The investigation involving the actions of Richmond Commissioner Jason Morgan have been turned over to the office of Kentucky Attorney General Daniel Cameron.
This announcement was made by Assistant Chief of Richmond Police Rodney Richardson, on Tuesday afternoon.
“The investigation up to this point has been turned over to the attorney general's office,” Richardson said, whose department was formerly in charge of the investigation.
His department presented the case to County Attorney Jennie Haymond, and the case was later referred to the AG.
“All we can do is present the facts that you have to the prosecutor and go from there,” Richardson said. “There could be a recommendation for charges, then they go from there and do what needs to be done. It is no different than dealing with anyone else in the community.”
Morgan’s conduct was turned over to RPD and the CA’s office after a unanimous vote by the other Richmond commissioners in August.
An executive session was called to discuss potential litigation which involved an incident between the commissioner and the former IT Director, Tracy Bryant, whom he allegedly coerced to access personal information of an additional city employee, according to official documents obtained by The Richmond Register.

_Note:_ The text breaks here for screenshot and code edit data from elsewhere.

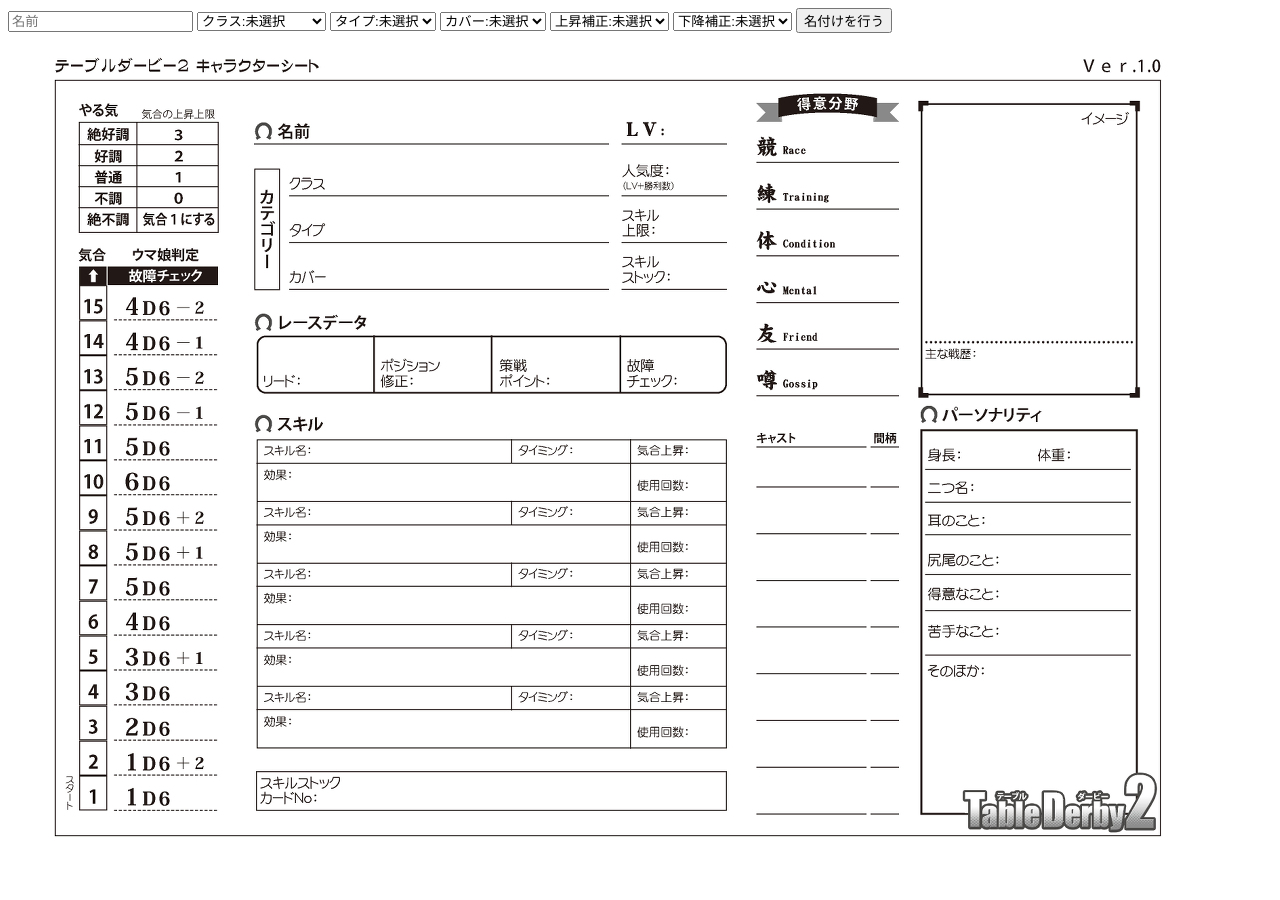
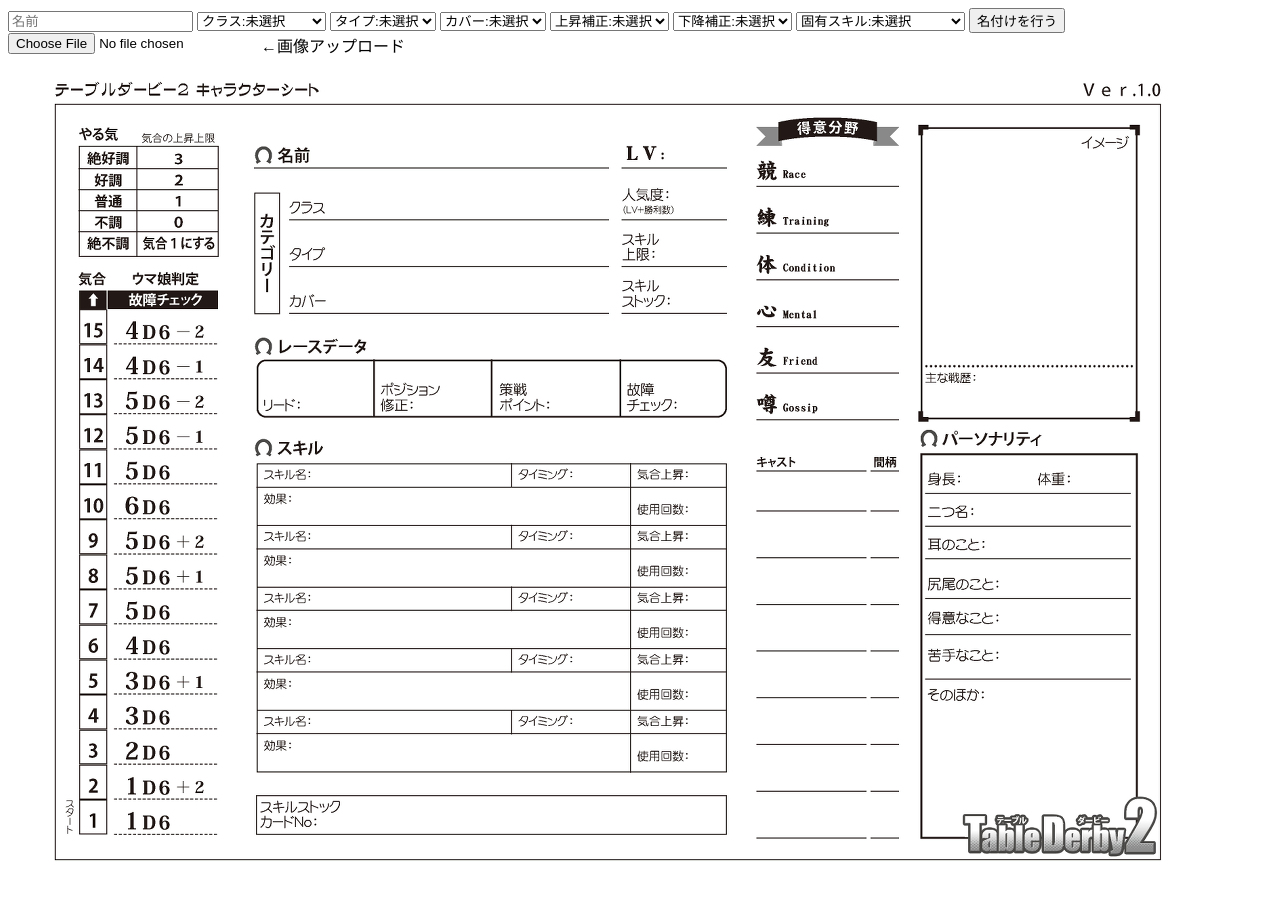
Before and after one commit to Adr204/umamusumeTRPG, a plain HTML site: page index.html in a window 1280 px wide. Drawn offline with Linux system fonts and the light colour scheme.

Commit message:
Update index.html
画像の入力フォームを追加

```diff
--- a/index.html
+++ b/index.html
@@ -57,9 +57,39 @@
             <option value="5">友</option>
             <option value="6">噂</option>
         </select>
+        <select name="" id="skill">
+            <option value="0" selected disabled>固有スキル:未選択</option>
+            <option value="1">逃げスパート</option>
+            <option value="2">先行スパート</option>
+            <option value="3">差しスパート</option>
+            <option value="4">追い込みスパート</option>
+            <option value="5">神童</option>
+            <option value="6">爆逃げ上等☆</option>
+            <option value="7">嵐を呼ぶウマ娘</option>
+            <option value="8">傾向と対策</option>
+            <option value="9">八方睨み</option>
+            <option value="10">名家の誇り</option>
+            <option value="11">ハングリー精神</option>
+            <option value="12">スペシャル・コーデ</option>
+            <option value="13">お一人さま</option>
+            <option value="14">変幻自在</option>
+            <option value="15">理想のライン</option>
+            <option value="16">七転び八起き</option>
+            <option value="17">スーパーラッキーセブン</option>
+            <option value="18">完全なる伏兵</option>
+            <option value="19">奇策縦横</option>
+            <option value="20">天性のアイドルウマ娘☆</option>
+        </select>
         <button id="naming">名付けを行う</button>
     </div>
     <img src="./charactorsheet.jpg" alt="" id="origin">
+    <div style="display: flex;">
+        <form enctype="multipart/form-data">
+            <!--アップロードボタンを用意する-->
+            <input type="file" accept="image/*" id="upload">
+        </form>
+        <span>←画像アップロード</span>
+    </div>
     <canvas id="sheet"></canvas>
     <script src="./script.js"></script>
 </body>
```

The documents show that on either July 9 or 10, Morgan contacted Bryant and claimed another city employee had personal information on their work computer, and asked her if they could provide that to him.
Reports claim Morgan told Bryant the entirety of the commission wanted to fire the other city worker.
Following that, on Saturday, July 11, Bryant allegedly went inside City Hall, accessed the other employee's personal email files with Morgan on the phone, and sent him screenshots, the documents state.
On July 14, the documents state Morgan went before several of his colleagues and informed them he had Bryant look up the personal files. Morgan then accused the employee he was investigating of taking bribes from an independent contractor in the city based on the information he uncovered.
According to documents obtained by The Richmond Register, Morgan’s allegations against the city employee do not appear to be supported by any evidence.
But now, both Morgan and Bryant could be facing serious felony or misdemeanor charges.
Bryant was terminated from her position with the city in August after nearly two months paid suspension.
The AG’s office could not comment on the investigation and has no current timeline for a decision.